In addition to Udoh and Dunn, Drew said senior point guard Tweety Carter and center senior Josh Lomers could be in a pro basketball uniform this time next year. Remarkably, to say that four players off one Baylor team could be playing pro basketball next season speaks volumes about how far Drew has brought this program since arriving in Waco seven years ago.
Saddled with the murder of one player by another and the subsequent cover-up by former coach Dave Bliss, Drew took over arguably the worst coaching situation in the nation. At the time, quality recruits were staying away from Baylor as if the school had the plague, and turning the program around any time soon seemed like a pipe dream.
But seven years later, and the Bears have put together back-to-back-to-back 20-win seasons for the first time in school history. They also won a school-record 28 games this year and reached the NCAA Tournament Elite 8 for the first time in the modern era.
Players with NBA potential like Udoh and Dunn sure helped the cause.
"If you get into coaching your goal is always to help young people,'' Drew said. "Our goal is to help them reach their goals and dreams.
"So for us it's a situation where when they leave Baylor we want them to have options, we want them to have a degree, and we want them to have a chance to play professional basketball. When we first got to Baylor we weren't worried about (players turning pro). We weren't provided opportunities like this.''
Back then, Drew was just worried about fielding a decent team that wouldn't get blown out. Now, to have four potential pro prospects on one team shows just how far the Bears have come from the dark days under Bliss' stewardship.
Meanwhile, Carter is participating in the Portsmouth Invitational Tournament -- which showcases the best seniors in college basketball -- with his first game slated for Wednesday at 6 p.m. in Portsmouth, Va. Two of his teammates are Texas A&M center Bryan Davis and Oklahoma guard Tony Crocker.
"Tweety and Josh both would like to try to play professionally, which is great because you want to play as long as you can, because when you hang it up you're not going to play any more and you can't go back and do that,'' Drew said. "Both of them should have opportunities and both of them would love to play in the NBA.
"But nowadays you can play in the (NBA) D-League, you can play overseas. If you want to play and you're talented like those two, you can play for awhile.
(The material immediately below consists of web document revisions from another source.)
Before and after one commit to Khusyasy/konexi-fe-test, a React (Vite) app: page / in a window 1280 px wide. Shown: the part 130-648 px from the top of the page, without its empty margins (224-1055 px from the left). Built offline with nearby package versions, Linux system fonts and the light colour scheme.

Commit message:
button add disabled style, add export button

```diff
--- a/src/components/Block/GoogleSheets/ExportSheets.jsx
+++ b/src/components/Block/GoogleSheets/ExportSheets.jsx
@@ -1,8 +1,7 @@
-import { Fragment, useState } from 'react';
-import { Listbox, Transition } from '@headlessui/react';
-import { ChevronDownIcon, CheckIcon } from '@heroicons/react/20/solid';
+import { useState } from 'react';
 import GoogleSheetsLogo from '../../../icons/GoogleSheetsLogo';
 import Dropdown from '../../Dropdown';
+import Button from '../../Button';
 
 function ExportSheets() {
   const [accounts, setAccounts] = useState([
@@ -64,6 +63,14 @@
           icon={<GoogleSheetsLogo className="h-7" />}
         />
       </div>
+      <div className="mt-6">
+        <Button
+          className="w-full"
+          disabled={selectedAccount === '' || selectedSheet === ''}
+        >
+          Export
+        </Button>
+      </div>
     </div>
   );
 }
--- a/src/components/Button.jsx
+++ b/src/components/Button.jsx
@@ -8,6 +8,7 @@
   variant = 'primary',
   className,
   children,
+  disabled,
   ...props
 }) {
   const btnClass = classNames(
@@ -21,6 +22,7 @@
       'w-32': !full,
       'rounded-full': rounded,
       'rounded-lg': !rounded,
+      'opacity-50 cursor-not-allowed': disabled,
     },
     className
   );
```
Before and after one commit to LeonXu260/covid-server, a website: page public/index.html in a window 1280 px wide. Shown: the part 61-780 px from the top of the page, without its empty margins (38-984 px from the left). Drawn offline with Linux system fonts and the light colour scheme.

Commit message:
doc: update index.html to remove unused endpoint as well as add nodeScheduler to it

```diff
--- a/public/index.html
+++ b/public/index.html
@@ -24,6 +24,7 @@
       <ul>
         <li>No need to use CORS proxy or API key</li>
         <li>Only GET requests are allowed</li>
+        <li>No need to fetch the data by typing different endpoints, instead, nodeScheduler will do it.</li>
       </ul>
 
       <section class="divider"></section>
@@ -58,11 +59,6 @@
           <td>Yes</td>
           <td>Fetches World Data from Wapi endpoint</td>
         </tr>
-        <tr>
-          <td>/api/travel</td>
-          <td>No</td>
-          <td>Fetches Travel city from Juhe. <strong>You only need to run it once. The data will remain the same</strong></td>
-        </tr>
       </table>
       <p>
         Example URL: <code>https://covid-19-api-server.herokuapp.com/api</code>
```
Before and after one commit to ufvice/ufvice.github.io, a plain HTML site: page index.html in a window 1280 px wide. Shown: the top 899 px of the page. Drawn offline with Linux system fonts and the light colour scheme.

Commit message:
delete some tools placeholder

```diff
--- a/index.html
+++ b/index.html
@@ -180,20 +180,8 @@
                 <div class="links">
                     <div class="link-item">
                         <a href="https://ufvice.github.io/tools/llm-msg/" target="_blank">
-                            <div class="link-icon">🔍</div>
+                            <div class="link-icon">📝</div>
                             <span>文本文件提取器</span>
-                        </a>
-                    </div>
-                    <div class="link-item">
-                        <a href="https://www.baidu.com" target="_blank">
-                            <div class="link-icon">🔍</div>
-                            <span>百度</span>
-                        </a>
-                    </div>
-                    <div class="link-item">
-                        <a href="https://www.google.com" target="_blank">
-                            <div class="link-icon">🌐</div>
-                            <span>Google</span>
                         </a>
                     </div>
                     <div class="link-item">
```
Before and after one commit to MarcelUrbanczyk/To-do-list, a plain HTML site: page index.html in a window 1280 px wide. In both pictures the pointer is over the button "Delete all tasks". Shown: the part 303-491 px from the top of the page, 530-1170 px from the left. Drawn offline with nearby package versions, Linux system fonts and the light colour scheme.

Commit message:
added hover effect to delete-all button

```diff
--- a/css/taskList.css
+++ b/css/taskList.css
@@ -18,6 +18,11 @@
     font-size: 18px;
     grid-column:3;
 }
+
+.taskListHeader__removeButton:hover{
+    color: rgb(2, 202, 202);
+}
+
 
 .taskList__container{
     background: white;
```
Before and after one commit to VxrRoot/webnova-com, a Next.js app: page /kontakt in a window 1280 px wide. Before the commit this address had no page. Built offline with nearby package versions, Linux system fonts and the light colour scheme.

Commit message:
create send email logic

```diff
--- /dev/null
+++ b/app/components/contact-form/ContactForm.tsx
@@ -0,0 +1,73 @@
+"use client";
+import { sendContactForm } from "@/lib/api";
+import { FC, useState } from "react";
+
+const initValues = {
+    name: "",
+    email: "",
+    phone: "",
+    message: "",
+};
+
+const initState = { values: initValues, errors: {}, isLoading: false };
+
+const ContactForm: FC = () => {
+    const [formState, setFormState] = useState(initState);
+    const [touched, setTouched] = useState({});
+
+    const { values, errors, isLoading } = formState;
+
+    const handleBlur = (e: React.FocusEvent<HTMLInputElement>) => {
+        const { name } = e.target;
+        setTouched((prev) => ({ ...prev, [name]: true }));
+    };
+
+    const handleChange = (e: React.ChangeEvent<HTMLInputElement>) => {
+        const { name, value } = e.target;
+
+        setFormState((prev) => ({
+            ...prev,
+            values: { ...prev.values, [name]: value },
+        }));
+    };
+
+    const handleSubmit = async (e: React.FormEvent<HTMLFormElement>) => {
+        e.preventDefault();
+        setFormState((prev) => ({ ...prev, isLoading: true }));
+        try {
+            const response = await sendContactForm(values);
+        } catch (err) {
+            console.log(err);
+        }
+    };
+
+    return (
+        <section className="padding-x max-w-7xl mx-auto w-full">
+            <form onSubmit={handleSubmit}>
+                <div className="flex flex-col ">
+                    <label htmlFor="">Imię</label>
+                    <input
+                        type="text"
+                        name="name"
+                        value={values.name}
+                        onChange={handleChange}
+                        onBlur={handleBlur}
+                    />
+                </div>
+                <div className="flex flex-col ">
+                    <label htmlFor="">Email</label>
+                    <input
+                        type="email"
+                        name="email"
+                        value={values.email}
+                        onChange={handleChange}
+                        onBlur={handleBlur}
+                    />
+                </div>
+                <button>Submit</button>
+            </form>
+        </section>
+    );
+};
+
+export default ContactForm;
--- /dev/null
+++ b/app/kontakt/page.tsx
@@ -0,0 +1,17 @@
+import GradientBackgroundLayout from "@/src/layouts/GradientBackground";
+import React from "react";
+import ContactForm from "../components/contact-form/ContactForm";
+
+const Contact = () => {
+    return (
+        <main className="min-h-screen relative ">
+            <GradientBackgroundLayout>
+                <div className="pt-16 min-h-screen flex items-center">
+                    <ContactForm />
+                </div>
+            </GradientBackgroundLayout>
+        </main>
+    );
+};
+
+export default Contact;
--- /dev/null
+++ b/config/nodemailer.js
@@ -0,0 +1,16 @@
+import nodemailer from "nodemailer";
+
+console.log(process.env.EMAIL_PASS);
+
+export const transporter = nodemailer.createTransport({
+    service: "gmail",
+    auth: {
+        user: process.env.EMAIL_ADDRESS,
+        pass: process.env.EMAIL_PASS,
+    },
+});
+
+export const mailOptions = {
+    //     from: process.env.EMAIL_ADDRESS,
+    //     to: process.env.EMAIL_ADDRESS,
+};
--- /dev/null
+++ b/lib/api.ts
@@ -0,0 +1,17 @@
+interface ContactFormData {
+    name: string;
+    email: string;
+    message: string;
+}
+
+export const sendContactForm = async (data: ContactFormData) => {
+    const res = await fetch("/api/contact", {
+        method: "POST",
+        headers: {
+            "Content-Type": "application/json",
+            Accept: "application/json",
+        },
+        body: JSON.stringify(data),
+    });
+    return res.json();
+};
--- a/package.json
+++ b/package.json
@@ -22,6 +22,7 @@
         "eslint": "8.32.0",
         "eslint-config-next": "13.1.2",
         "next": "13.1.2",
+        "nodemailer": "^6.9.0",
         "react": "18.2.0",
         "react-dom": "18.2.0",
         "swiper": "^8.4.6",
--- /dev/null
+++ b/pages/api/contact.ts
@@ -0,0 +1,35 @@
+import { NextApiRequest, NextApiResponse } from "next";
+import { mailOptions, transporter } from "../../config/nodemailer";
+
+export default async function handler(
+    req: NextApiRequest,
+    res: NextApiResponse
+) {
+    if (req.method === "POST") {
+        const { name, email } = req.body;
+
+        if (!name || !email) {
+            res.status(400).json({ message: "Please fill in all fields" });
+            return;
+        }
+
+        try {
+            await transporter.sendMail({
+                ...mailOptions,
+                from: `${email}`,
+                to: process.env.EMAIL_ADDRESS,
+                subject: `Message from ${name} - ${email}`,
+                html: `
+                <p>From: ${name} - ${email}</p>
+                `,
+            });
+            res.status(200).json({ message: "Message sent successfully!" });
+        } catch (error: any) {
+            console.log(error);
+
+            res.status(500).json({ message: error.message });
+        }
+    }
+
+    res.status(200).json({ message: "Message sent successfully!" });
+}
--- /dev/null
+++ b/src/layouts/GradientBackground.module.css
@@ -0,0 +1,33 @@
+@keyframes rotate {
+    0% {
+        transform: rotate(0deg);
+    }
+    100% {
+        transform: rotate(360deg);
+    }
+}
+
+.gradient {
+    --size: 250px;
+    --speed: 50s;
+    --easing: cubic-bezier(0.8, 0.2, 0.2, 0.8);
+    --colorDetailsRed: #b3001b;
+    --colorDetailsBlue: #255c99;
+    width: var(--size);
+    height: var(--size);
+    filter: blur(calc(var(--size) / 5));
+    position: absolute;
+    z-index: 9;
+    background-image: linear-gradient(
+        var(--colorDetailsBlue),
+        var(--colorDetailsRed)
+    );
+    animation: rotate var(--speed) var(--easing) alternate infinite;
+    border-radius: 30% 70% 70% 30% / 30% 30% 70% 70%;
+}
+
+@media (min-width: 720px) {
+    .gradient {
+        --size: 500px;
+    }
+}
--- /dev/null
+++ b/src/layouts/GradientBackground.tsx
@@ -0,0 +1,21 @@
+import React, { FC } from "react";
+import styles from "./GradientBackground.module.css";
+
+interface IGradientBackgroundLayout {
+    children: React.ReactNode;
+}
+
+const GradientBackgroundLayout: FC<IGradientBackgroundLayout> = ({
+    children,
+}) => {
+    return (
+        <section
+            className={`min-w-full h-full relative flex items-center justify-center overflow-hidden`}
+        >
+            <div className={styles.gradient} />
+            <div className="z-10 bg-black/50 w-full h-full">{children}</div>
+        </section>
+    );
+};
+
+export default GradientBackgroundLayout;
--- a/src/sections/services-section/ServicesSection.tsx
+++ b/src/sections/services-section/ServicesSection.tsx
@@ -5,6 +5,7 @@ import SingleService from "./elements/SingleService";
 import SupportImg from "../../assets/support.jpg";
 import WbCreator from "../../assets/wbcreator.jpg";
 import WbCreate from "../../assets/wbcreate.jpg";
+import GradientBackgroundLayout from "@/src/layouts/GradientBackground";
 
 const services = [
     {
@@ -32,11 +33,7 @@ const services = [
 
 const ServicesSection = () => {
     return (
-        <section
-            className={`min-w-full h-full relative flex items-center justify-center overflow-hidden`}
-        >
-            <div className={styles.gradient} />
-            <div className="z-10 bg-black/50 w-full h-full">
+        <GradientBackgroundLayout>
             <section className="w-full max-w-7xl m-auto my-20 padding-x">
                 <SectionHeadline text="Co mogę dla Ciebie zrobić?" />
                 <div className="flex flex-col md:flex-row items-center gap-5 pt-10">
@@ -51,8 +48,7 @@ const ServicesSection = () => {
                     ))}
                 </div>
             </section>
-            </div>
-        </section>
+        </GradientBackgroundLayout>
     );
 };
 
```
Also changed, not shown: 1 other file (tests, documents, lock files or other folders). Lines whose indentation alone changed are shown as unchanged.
Obviously, we're hoping the best for them. Their stock has definitely gone up, so that's a good thing.''
So has the stock of Baylor, which could become known as a school that produces pro basketball players.
-- Dwain Price